When developers builds an application with OIDC integration capability, they’d have to implement all these using the library of their programming language. In addition to application’s own server, the OIDC module will need its own backend capable of doing all the activities above. The alternative option is to introduce a OIDC capable client proxy service.

As for the Resource Server, it needs to have a trust on the Authorization Server, so that it can cryptographically validate the tokens that the Authorization Server has issued using the well-known public key.

On the Authorization Server side, as we discussed. It needs to provision client ID and client secret that itself can later recognize when client app connects to it. It also needs to have both authorization endpoint and token endpoint. Often times, the authorization server contains identity store and we’d like to call it the identity provider, but that is not always the case. A company may have a home grown identity store that does not support OIDC. In that case, to qualify as an OIDC Authorization server, they need a server proxy.

OIDC Proxy

As a result, with regard to OIDC, there are two categories of proxies: OIDC client proxy and OIDC server proxy.

For example, in my previous post, I explained how to configure external authorization via OIDC in Istio. Looking at the diagram, it uses OAuth2 proxy to integrate with GCP as the authorization server. In this use case, GCP is natively OIDC capable, the the Hello Word App isn’t. Therefore, the OAuth2-proxy that we introduced is an OIDC client proxy.

For a corporate with Active Directory, the identity store only supports LDAP protocol. In order to quality the identity store as an OIDC Authorization Server, we would need a server-side proxy such as the LDAP connector in Dex, with the Active Directory as authentication source. The diagram of dex is a good summary of its role:

In some scenarios, we refer to this role as identity broker. Dex is an identity broker. Another important project to know is KeyCloak, which is sponsored by Red Hat and now a CNCF project. Although you can configure KeyCloak as an identity broker, it is much more than a broker. KeyCloadk is a full-fledged identity and access management solution on its own. It can act as the entire Authorization server. The diagram in this blog post summarizes its features well. It is for teams that wants to build their home grown identity store. Think of KeyCloak as a self-managed open-source alternative to IAM solutions such as Okta or Auth0.

The AWS Cognito user pool can play similar role. A Cognito user pool can serve as an identity pool to an app via OIDC or its own authentication flows. On the other hand, it can federate its own identity pool with a third party via standard protocol including OIDC.

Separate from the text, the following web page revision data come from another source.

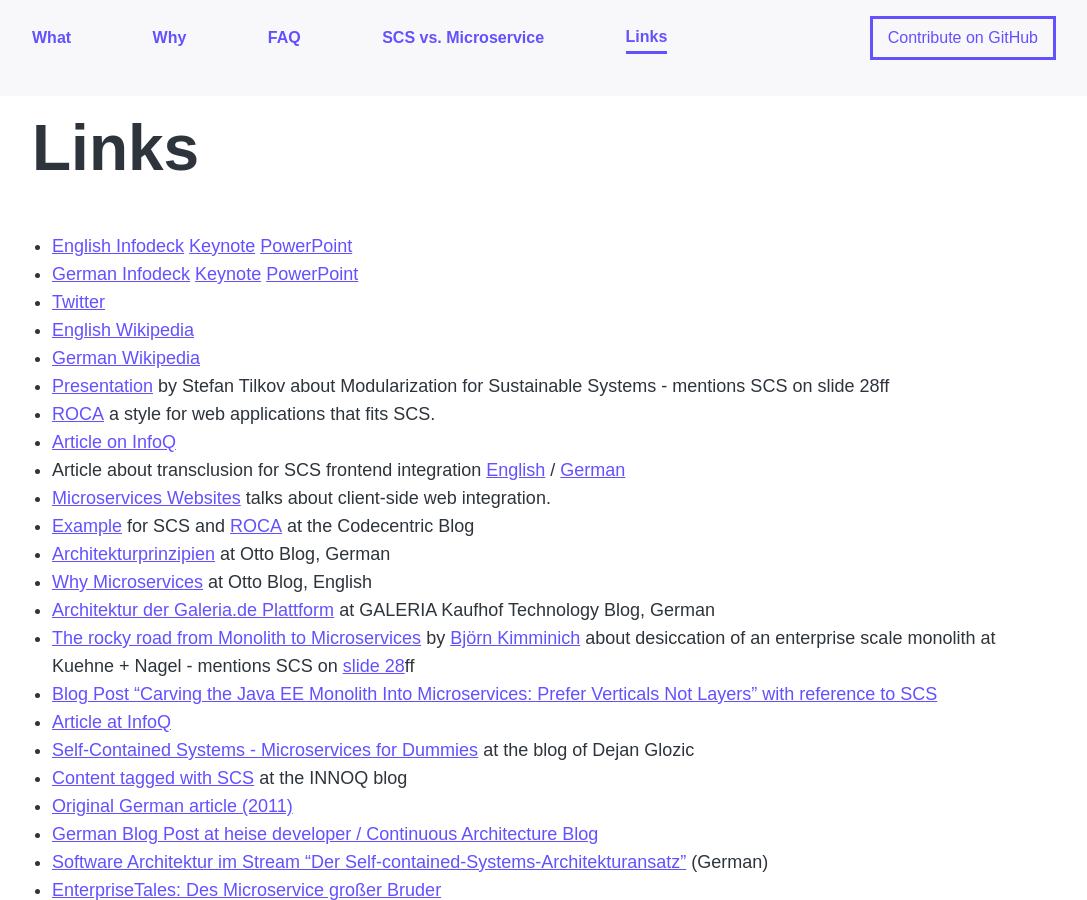
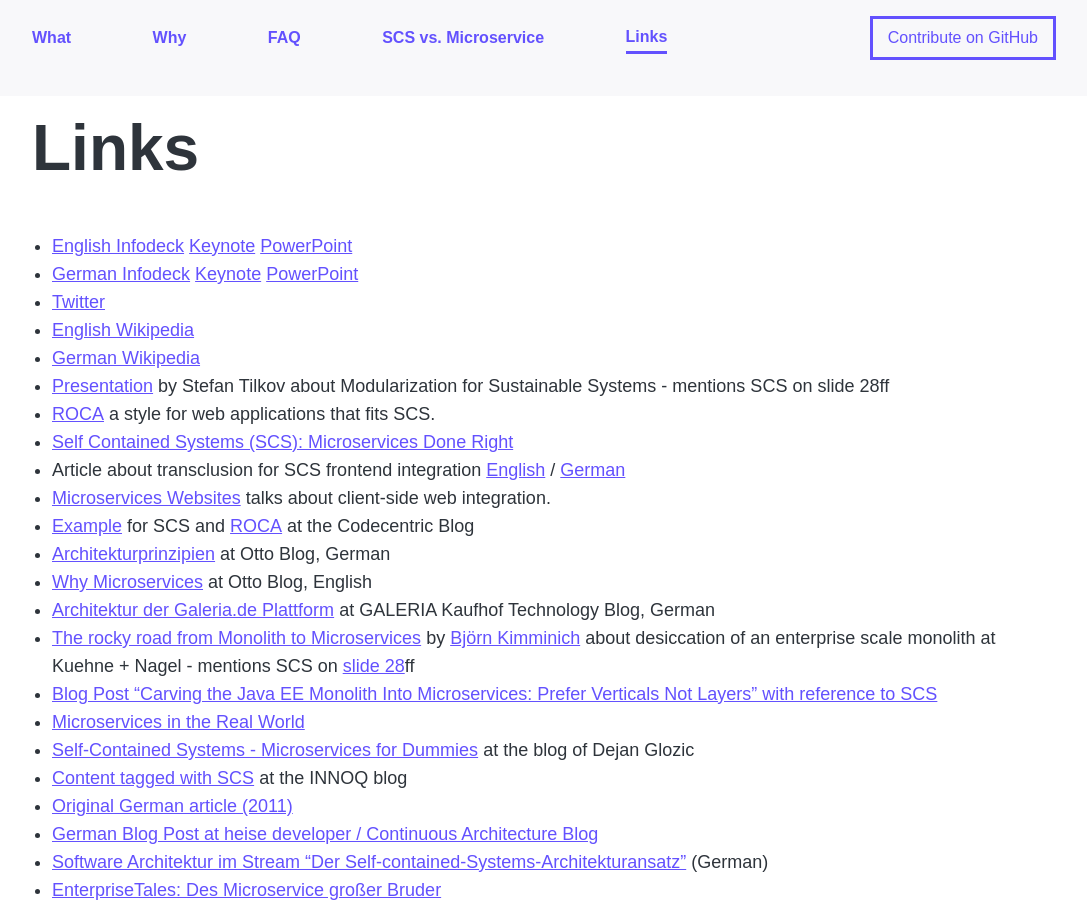
Before and after one commit to innoq/SCS, a Jekyll site: the page built from links.md, in a window 1280 px wide and 900 px high. Shown: the whole window, without its empty margins (96-1183 px from the left). Built offline with Jekyll 4.4.1, drawn with Linux system fonts in a browser that asks for light colours; some web fonts are replaced.

Commit message:
Fix link descriptions

```diff
--- a/links.md
+++ b/links.md
@@ -1,6 +1,6 @@
 ---
 layout: default
-title: SCS - Self-Contained Systems - Links
+title: Links – Self-contained Systems (SCS)
 description: Links to further information about SCS (Self-contained Systems)
 ---
 
@@ -17,7 +17,7 @@
  mentions SCS on slide 28ff
 * [ROCA](https://roca-style.org/) a style for web applications that
 fits SCS.
-* [Article on InfoQ](https://www.infoq.com/articles/scs-microservices-done-right)
+* [Self Contained Systems (SCS): Microservices Done Right](https://www.infoq.com/articles/scs-microservices-done-right)
 * Article about transclusion for SCS frontend integration
   [English](https://www.innoq.com/en/blog/transclusion/) /
   [German](https://www.innoq.com/en/blog/transklusion/)
@@ -33,7 +33,7 @@
   at GALERIA Kaufhof Technology Blog, German
 * [The rocky road from Monolith to Microservices](https://kuehne-nagel.github.io/monolith-to-microservices) by [Björn Kimminich](https://github.com/bkimminich) about desiccation of an enterprise scale monolith at Kuehne + Nagel - mentions SCS on [slide 28](https://kuehne-nagel.github.io/monolith-to-microservices/#/28)ff
 * [Blog Post "Carving the Java EE Monolith Into Microservices: Prefer Verticals Not Layers" with reference to SCS](https://blog.christianposta.com/microservices/carving-the-java-ee-monolith-into-microservices-perfer-verticals-not-layers/)
-* [Article at InfoQ](https://www.infoq.com/articles/microservices-real-world)
+* [Microservices in the Real World](https://www.infoq.com/articles/microservices-real-world)
 * [Self-Contained Systems - Microservices for Dummies](https://dejanglozic.com/2016/01/04/self-contained-systems-microservices-for-dummies/)
   at the blog of Dejan Glozic
 * [Content tagged with SCS](https://www.innoq.com/en/topics/scs/) at the INNOQ blog
```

In any use case where we need to bring OIDC integration, we need to start with the flow recommendation for each architecture, then we examine the existing component against the flow diagram. From there, we can identify the missing pieces and determine where and how we should configure the proxy.

Summary

The OIDC topic confuses me big time every time I need to configure identity store. With this post, I was hoping to elaborate on the Authorization Code Flow for OIDC. See OpenID certification for a list of providers. Further I discussed the two categories of proxies in the OIDC picture. Hopefully, when the OIDC topic comes back again, I will be able to quickly match which is which, and identify the missing piece to build a solution.